A letter signed by 99 groups and individuals says that it would put young users at great risk.

An advocacy group has urged Mark Zuckerberg, co-founder, Facebook, to cancel his plans for an Instagram for kids under 13 years of age. Facebook is the owner of Instagram.

The Campaign for a Commercial-Free Childhood (CCFC) said, in a letter to Zuckerberg, “… launching a version of Instagram for children under 13 is not the right remedy and would put young users at great risk.”

The CCFC, as per its website, is a non-profit organisation committed to helping children thrive in an increasingly commercialised, screen-obsessed culture. It is the only organisation dedicated to ending marketing to children.

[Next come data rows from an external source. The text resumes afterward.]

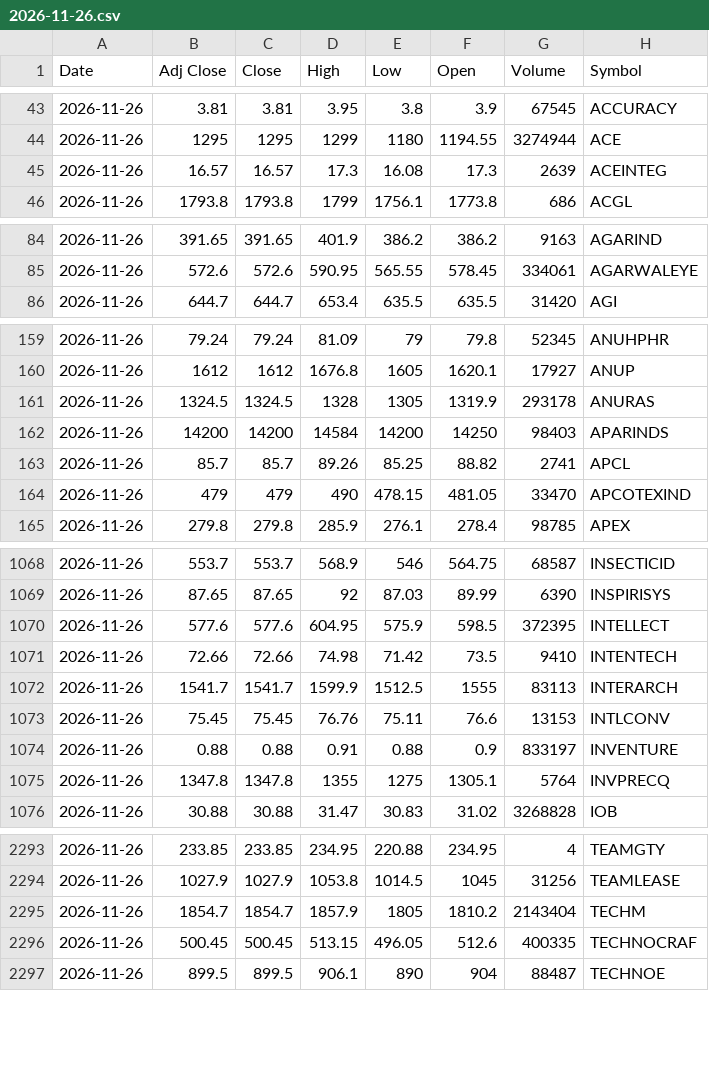
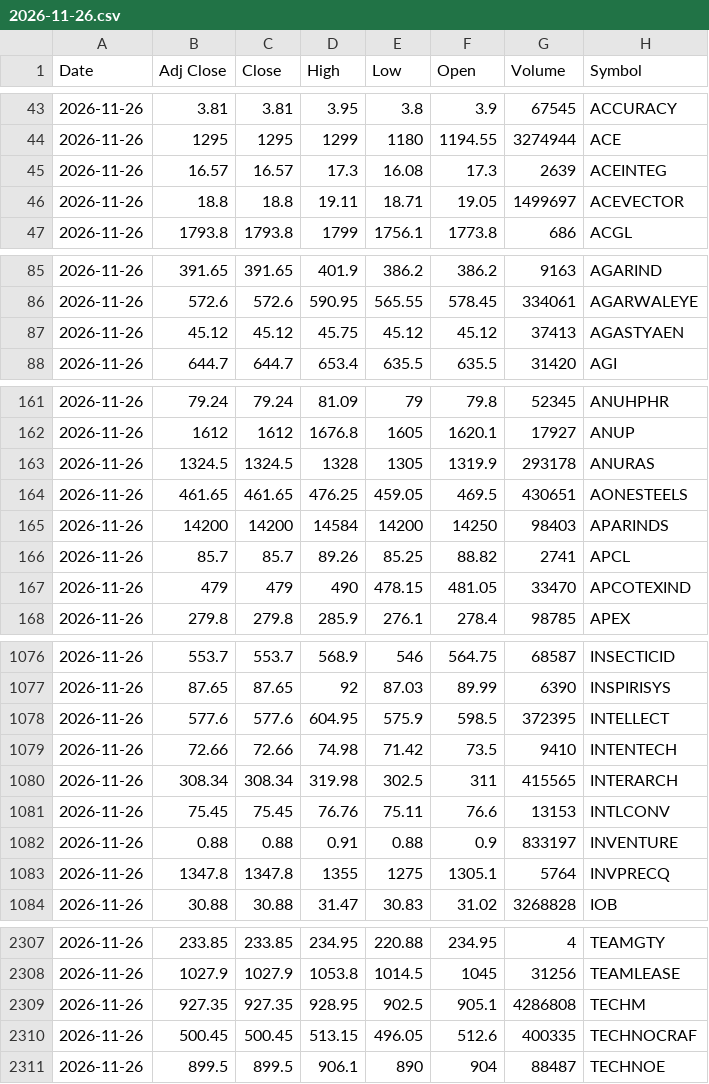
Before and after one commit to VarunNeel/alphatrace, a CSV file: ohlcv/daily/2026-11-26.csv, drawn as a sheet; only a part is shown, gaps mark what is left out; removed rows and columns are numbered as before the commit, all else as after; the diff covers the shown part only; the diff names each change by its address in the sheet, - before the commit and + after, or states it on an @@ line.

Commit message:
OHLCV 2026-11-28

```diff
--- a/ohlcv/daily/2026-11-26.csv
+++ b/ohlcv/daily/2026-11-26.csv
+row 46: 2026-11-26 | 18.8 | 18.8 | 19.11 | 18.71 | 19.05 | 1499697 | ACEVECTOR
+row 87: 2026-11-26 | 45.12 | 45.12 | 45.75 | 45.12 | 45.12 | 37413 | AGASTYAEN
+row 164: 2026-11-26 | 461.65 | 461.65 | 476.25 | 459.05 | 469.5 | 430651 | AONESTEELS
-row 1072: 2026-11-26 | 1541.7 | 1541.7 | 1599.9 | 1512.5 | 1555 | 83113 | INTERARCH
+row 1080: 2026-11-26 | 308.34 | 308.34 | 319.98 | 302.5 | 311 | 415565 | INTERARCH
-row 2295: 2026-11-26 | 1854.7 | 1854.7 | 1857.9 | 1805 | 1810.2 | 2143404 | TECHM
+row 2309: 2026-11-26 | 927.35 | 927.35 | 928.95 | 902.5 | 905.1 | 4286808 | TECHM
```
Also changed, not shown: 15 added rows elsewhere in this file, ohlcv/DAILY_OHLCV.csv, ohlcv/daily/2026-11-27.csv, 1 other file.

The news of an Instagram for children first broke on BuzzFeed on March 18, 2021. Vishal Shah, Instagram’s vice president of product, wrote on an employee message board (as per the BuzzFeed report), “I’m excited to announce that going forward, we have identified youth work as a priority for Instagram and have added it to our H1 priority list.”

“We will be building a new youth pillar within the Community Product Group to focus on two things. First, accelerating our integrity and privacy work to ensure the safest possible experience for teens. And second, building a version of Instagram that allows people under the age of 13 to safely use it for the first time.”

In its letter to Zuckerberg, the CCFC said that Instagram exploits young people’s fear of missing out and desire for peer approval to encourage them to constantly check their devices and share photos with their followers.

“The platform’s relentless focus on appearance, self-presentation and branding presents challenges to adolescents’ privacy and well-being.”

The letter also warned that children between the ages of 10 and 12, who currently have Instagram accounts, are unlikely to migrate to a “babyish” version of the platform after they have experienced the real thing.

It remarked, “While collecting valuable family data and cultivating a new generation of Instagram users may be good for Facebook’s bottom line, it will likely increase the use of Instagram by young children, who are particularly vulnerable to the platform’s manipulative and exploitative features."

"We're working on new age verification methods to keep under-13s off Instagram, and have just started exploring an Instagram experience for kids that is age-appropriate and managed by parents," Facebook told the BBC.

"We agree that any experience we develop must prioritise their safety and privacy, and we will consult with experts in child development, child safety and mental health, and privacy advocates to inform it. We also won't show ads in any Instagram experience we develop for people under the age of 13."

You can read CCFC’s letter to Zuckerberg here.


Photo by Solen Feyissa on Unsplash